Replacing the stock units with the Roadhouse slip-ons is a snap. It took about 15 minutes to remove the stock pipes and another 15-20 to install the well-made slip-ons. The installation process itself is well detailed in the instructions, with the exception of one item. The two slip-on pipes are so close in appearance it is difficult to tell which belonged on the top and which belonged on the bottom. Perhaps an indicator of some type would help alleviate any confusion in an otherwise simple process. Once that little issue was sorted out, the pipes were bolted on and the VTX was fired up in about 20 minutes. Roadhouse offers toll-free technical assistance if there is a problem that cannot be resolved on your own.
Once in place, the overall appearance doesn’t change too dramatically because the slip-ons look similar to the stock units. But the Roadhouse engineers designed a neat little trick into these babies. The slash-cut tips can be turned down to mimic the stock appearance. We preferred the slash-cut look. Also available for an extra $85 are shark fin tips.
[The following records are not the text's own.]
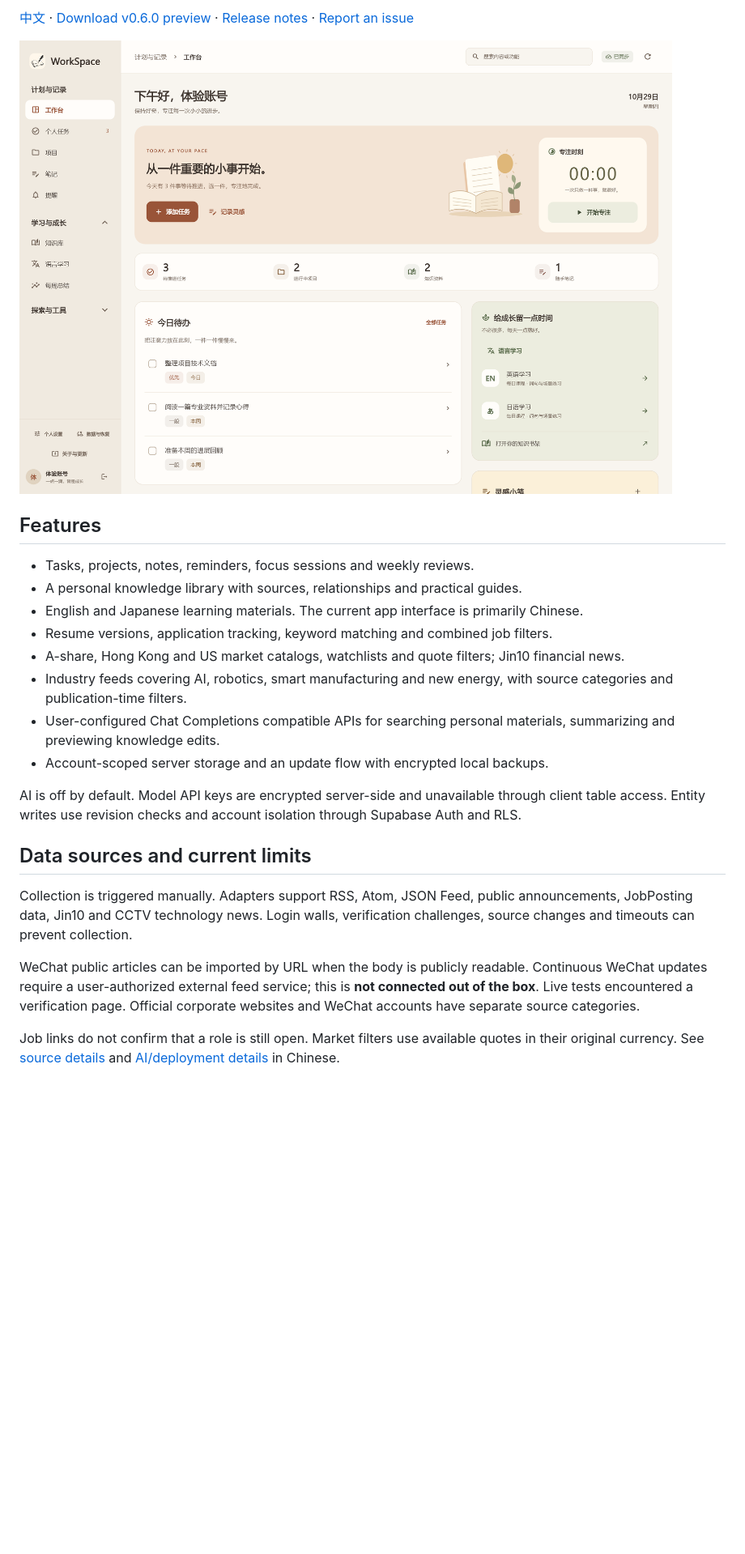
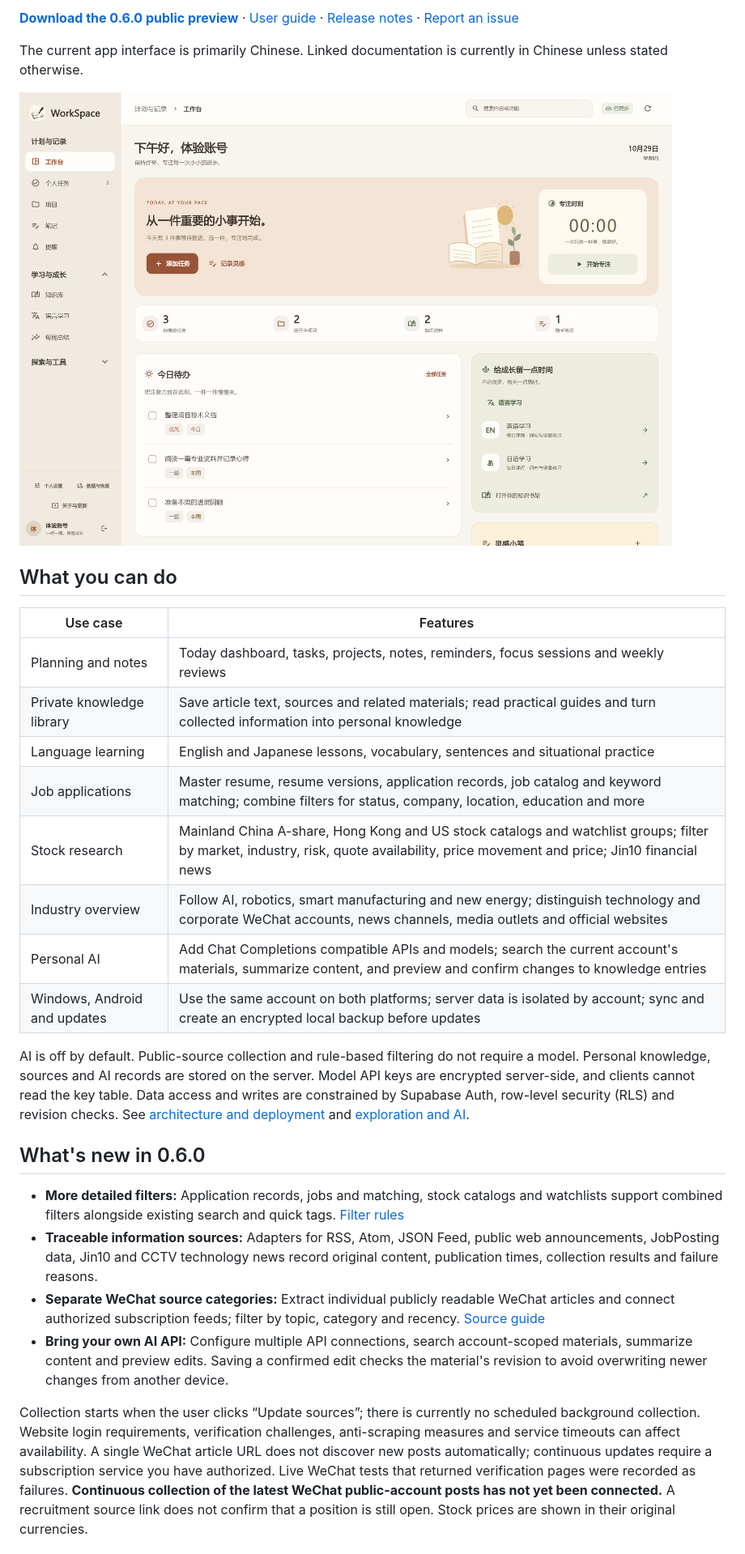
Before and after one commit to Z-FLY-FADED/atlas-personal-workbench, a Markdown page: README.en.md, the part around one of its changes. Shown at 81% size. GitHub-like rendering; blank space fills up the shorter version.

Commit message:
docs: expand English README and add prominent language links

```diff
--- a/README.en.md
+++ b/README.en.md
@@ -8,26 +14,31 @@ A Flutter desktop and mobile app that brings tasks, private knowledge, language
 
-[中文](README.md) · [Download v0.6.0 preview](https://github.com/Z-FLY-FADED/atlas-personal-workbench/releases/tag/v0.6.0) · [Release notes](docs/release-0.6.0.md) · [Report an issue](https://github.com/Z-FLY-FADED/atlas-personal-workbench/issues/new/choose)
+**[Download the 0.6.0 public preview](https://github.com/Z-FLY-FADED/atlas-personal-workbench/releases/tag/v0.6.0)** · [User guide](docs/download-and-use.md) · [Release notes](docs/release-0.6.0.md) · [Report an issue](https://github.com/Z-FLY-FADED/atlas-personal-workbench/issues/new/choose)
 
-![Desktop workspace with isolated demo data](docs/images/workspace-desktop.png)
+The current app interface is primarily Chinese. Linked documentation is currently in Chinese unless stated otherwise.
 
-## Features
+![Desktop workspace with tasks, focus sessions and learning shortcuts](docs/images/workspace-desktop.png)
 
-- Tasks, projects, notes, reminders, focus sessions and weekly reviews.
-- A personal knowledge library with sources, relationships and practical guides.
-- English and Japanese learning materials. The current app interface is primarily Chinese.
-- Resume versions, application tracking, keyword matching and combined job filters.
-- A-share, Hong Kong and US market catalogs, watchlists and quote filters; Jin10 financial news.
-- Industry feeds covering AI, robotics, smart manufacturing and new energy, with source categories and publication-time filters.
-- User-configured Chat Completions compatible APIs for searching personal materials, summarizing and previewing knowledge edits.
-- Account-scoped server storage and an update flow with encrypted local backups.
+## What you can do
 
-AI is off by default. Model API keys are encrypted server-side and unavailable through client table access. Entity writes use revision checks and account isolation through Supabase Auth and RLS.
+| Use case | Features |
+| --- | --- |
+| Planning and notes | Today dashboard, tasks, projects, notes, reminders, focus sessions and weekly reviews |
+| Private knowledge library | Save article text, sources and related materials; read practical guides and turn collected information into personal knowledge |
+| Language learning | English and Japanese lessons, vocabulary, sentences and situational practice |
+| Job applications | Master resume, resume versions, application records, job catalog and keyword matching; combine filters for status, company, location, education and more |
+| Stock research | Mainland China A-share, Hong Kong and US stock catalogs and watchlist groups; filter by market, industry, risk, quote availability, price movement and price; Jin10 financial news |
+| Industry overview | Follow AI, robotics, smart manufacturing and new energy; distinguish technology and corporate WeChat accounts, news channels, media outlets and official websites |
+| Personal AI | Add Chat Completions compatible APIs and models; search the current account's materials, summarize content, and preview and confirm changes to knowledge entries |
+| Windows, Android and updates | Use the same account on both platforms; server data is isolated by account; sync and create an encrypted local backup before updates |
 
-## Data sources and current limits
+AI is off by default. Public-source collection and rule-based filtering do not require a model. Personal knowledge, sources and AI records are stored on the server. Model API keys are encrypted server-side, and clients cannot read the key table. Data access and writes are constrained by Supabase Auth, row-level security (RLS) and revision checks. See [architecture and deployment](docs/native-app.md) and [exploration and AI](docs/exploration-and-ai.md).
 
-Collection is triggered manually. Adapters support RSS, Atom, JSON Feed, public announcements, JobPosting data, Jin10 and CCTV technology news. Login walls, verification challenges, source changes and timeouts can prevent collection.
+## What's new in 0.6.0
 
-WeChat public articles can be imported by URL when the body is publicly readable. Continuous WeChat updates require a user-authorized external feed service; this is **not connected out of the box**. Live tests encountered a verification page. Official corporate websites and WeChat accounts have separate source categories.
+- **More detailed filters:** Application records, jobs and matching, stock catalogs and watchlists support combined filters alongside existing search and quick tags. [Filter rules](docs/list-filters.md)
+- **Traceable information sources:** Adapters for RSS, Atom, JSON Feed, public web announcements, JobPosting data, Jin10 and CCTV technology news record original content, publication times, collection results and failure reasons.
+- **Separate WeChat source categories:** Extract individual publicly readable WeChat articles and connect authorized subscription feeds; filter by topic, category and recency. [Source guide](docs/industry-sources.md)
+- **Bring your own AI API:** Configure multiple API connections, search account-scoped materials, summarize content and preview edits. Saving a confirmed edit checks the material's revision to avoid overwriting newer changes from another device.
 
-Job links do not confirm that a role is still open. Market filters use available quotes in their original currency. See [source details](docs/industry-sources.md) and [AI/deployment details](docs/exploration-and-ai.md) in Chinese.
+Collection starts when the user clicks “Update sources”; there is currently no scheduled background collection. Website login requirements, verification challenges, anti-scraping measures and service timeouts can affect availability. A single WeChat article URL does not discover new posts automatically; continuous updates require a subscription service you have authorized. Live WeChat tests that returned verification pages were recorded as failures. **Continuous collection of the latest WeChat public-account posts has not yet been connected.** A recruitment source link does not confirm that a position is still open. Stock prices are shown in their original currencies.
 
```
Also changed, not shown: other parts of README.en.md (+48 -8 lines), README.md (+3 -1 lines).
The Roadhouse slip-ons not only do they improve the sound of the V-Twin, they also pare 7.5 lbs. from the bike. The stock units weigh in at 25.25 lbs. compared to the Roadhouse’s 17.75 lbs. Fitting slip-ons without making changes to the fuel or ignition system typically don’t boost power significantly, so we didn’t bother making another dyno run. No significant changes in performance were noticeable through our seat-of-the-pants dyno, but all our test riders much preferred the burlier exhaust sound and kept the revs up a bit more when cruising around the town to enjoy the aural pleasure. After riding the VTX for more than a month in stock trim, we were pleased to hear the bike in a moderately uncorked state.
Overall, the Roadhouse slip-ons made a significant improvement in the way we felt about the VTX. Shaving a few pounds never hurts, nor does improving exhaust flow. But the biggest gain was in the overall riding experience. Instead of rolling along in near silence, the VTX now blends in with big Twin customs seen trolling boulevards everywhere. The throaty bark of the 1300cc V-Twin adorned with the new slip-ons was not obnoxiously loud. Instead, the deep rumble was considered by all our resident testers to be more enjoyable than the muffled stock exhaust note.
At $469.99 the Roadhouse slip-ons are competitively priced with other slip-ons available for both the VTX1300 S or C models, plus you get the ability to run them in stock or slash-cut configurations in a matter of minutes.
For more information on these slip-ons as well as other systems for metric-cruisers including the Honda VTX1800, Yamaha’s Warrior and Kawasaki’s Mean Streak, check out Roadhousebrand.com.